Matthew 3:1-17

Now in those days John the Baptist came, preaching in the wilderness of Judea, saying, “Repent, for the kingdom of heaven is at hand.”  For this is the one referred to by Isaiah the prophet when he said,

“The voice of one crying in the wilderness,

‘Make ready the way of the Lord,

Make his paths straight!’”

Now John himself had a garment of camel’s hair and a leather belt around his waist; and his food was locusts and wild honey.
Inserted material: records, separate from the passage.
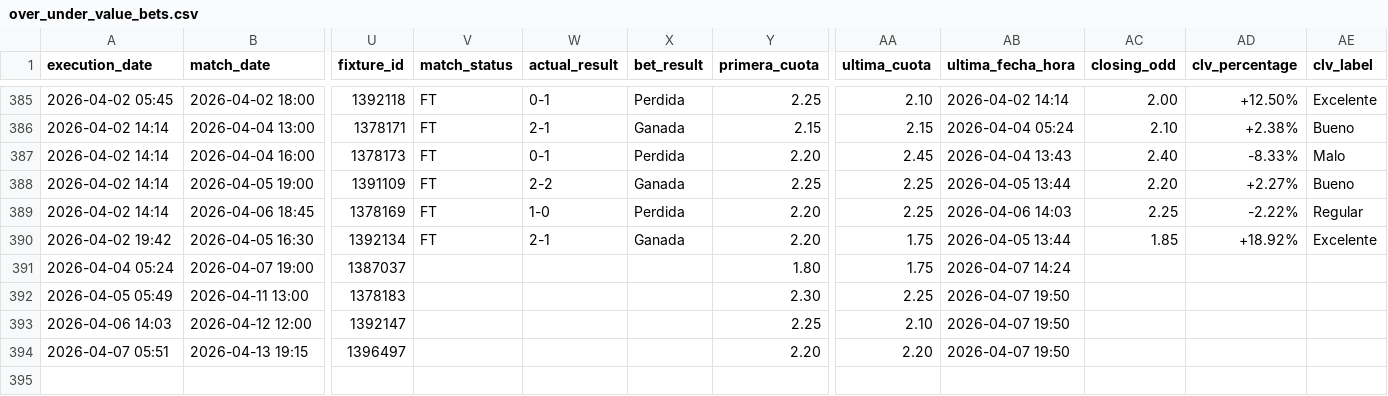
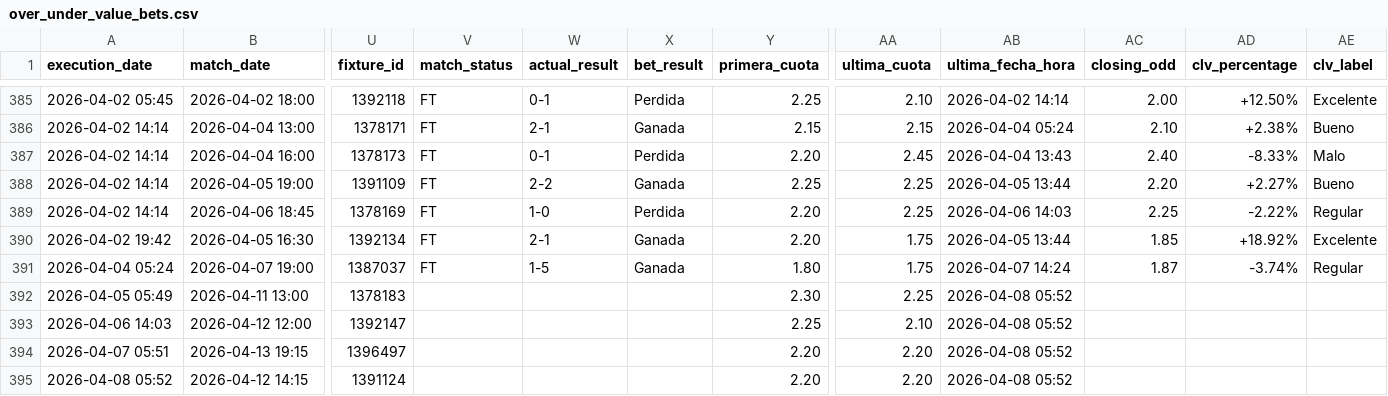
Before and after one commit to pedromanuelfdz-netizen/betting-dashboard, a CSV file: over_under_value_bets.csv, drawn as a sheet; only a part is shown, gaps mark what is left out; rows hold the shown columns only; the diff names each change by its address in the sheet, - before the commit and + after, or states it on an @@ line.

```diff
--- a/over_under_value_bets.csv
+++ b/over_under_value_bets.csv
-V391 (match_status): (empty)
+V391 (match_status): FT
-W391 (actual_result): (empty)
+W391 (actual_result): 1-5
-X391 (bet_result): (empty)
+X391 (bet_result): Ganada
-AC391 (closing_odd): (empty)
+AC391 (closing_odd): 1.87
-AD391 (clv_percentage): (empty)
+AD391 (clv_percentage): -3.74%
-AE391 (clv_label): (empty)
+AE391 (clv_label): Regular
-AB392:AB394 (ultima_fecha_hora): 2026-04-07 19:50
+AB392:AB394 (ultima_fecha_hora): 2026-04-08 05:52
+row 395: 2026-04-08 05:52 | 2026-04-12 14:15 | 1391124 |  |  |  | 2.20 | 2.20 | 2026-04-08 05:52
```
Also changed, not shown: 1 other file.
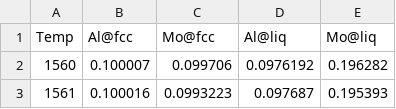
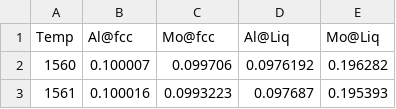
Before and after one commit to tanmay2022/PF, a CSV file: cases/coolingNiAlMo/constant/Composition_FCC_A1.csv, drawn as a sheet; only a part is shown.

Commit message:
teqn header write compo

```diff
--- a/cases/coolingNiAlMo/constant/Composition_FCC_A1.csv
+++ b/cases/coolingNiAlMo/constant/Composition_FCC_A1.csv
@@ -1,2 +1,2 @@
-Temp,"Al@fcc","Mo@fcc","Al@liq","Mo@liq"
+Temp, Al@fcc,     Mo@fcc,      Al@Liq,   Mo@Liq
 1560,0.100007,0.099706,0.0976192,0.196282
```
Also changed, not shown: cases/coolingNiAlMo/constant/HSN_LIQUID.csv, 46 other files.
Then Jerusalem was going out to him, and all Judea and all the district around the Jordan; and they were being baptized by him in the Jordan River, as they confessed their sins.  But when he saw many of the Pharisees and Sadducees coming for baptism, he said to them, “You brood of vipers, who warned you to flee from the wrath to come?  Therefore bear fruit in keeping with repentance; and do not suppose that you can say to yourselves, ‘We have Abraham for our father’; for I say to you that from these stones God is able to raise up children to Abraham.  The axe is already laid at the root of the trees; therefore every tree that does not bear good fruit is cut down and thrown into the fire.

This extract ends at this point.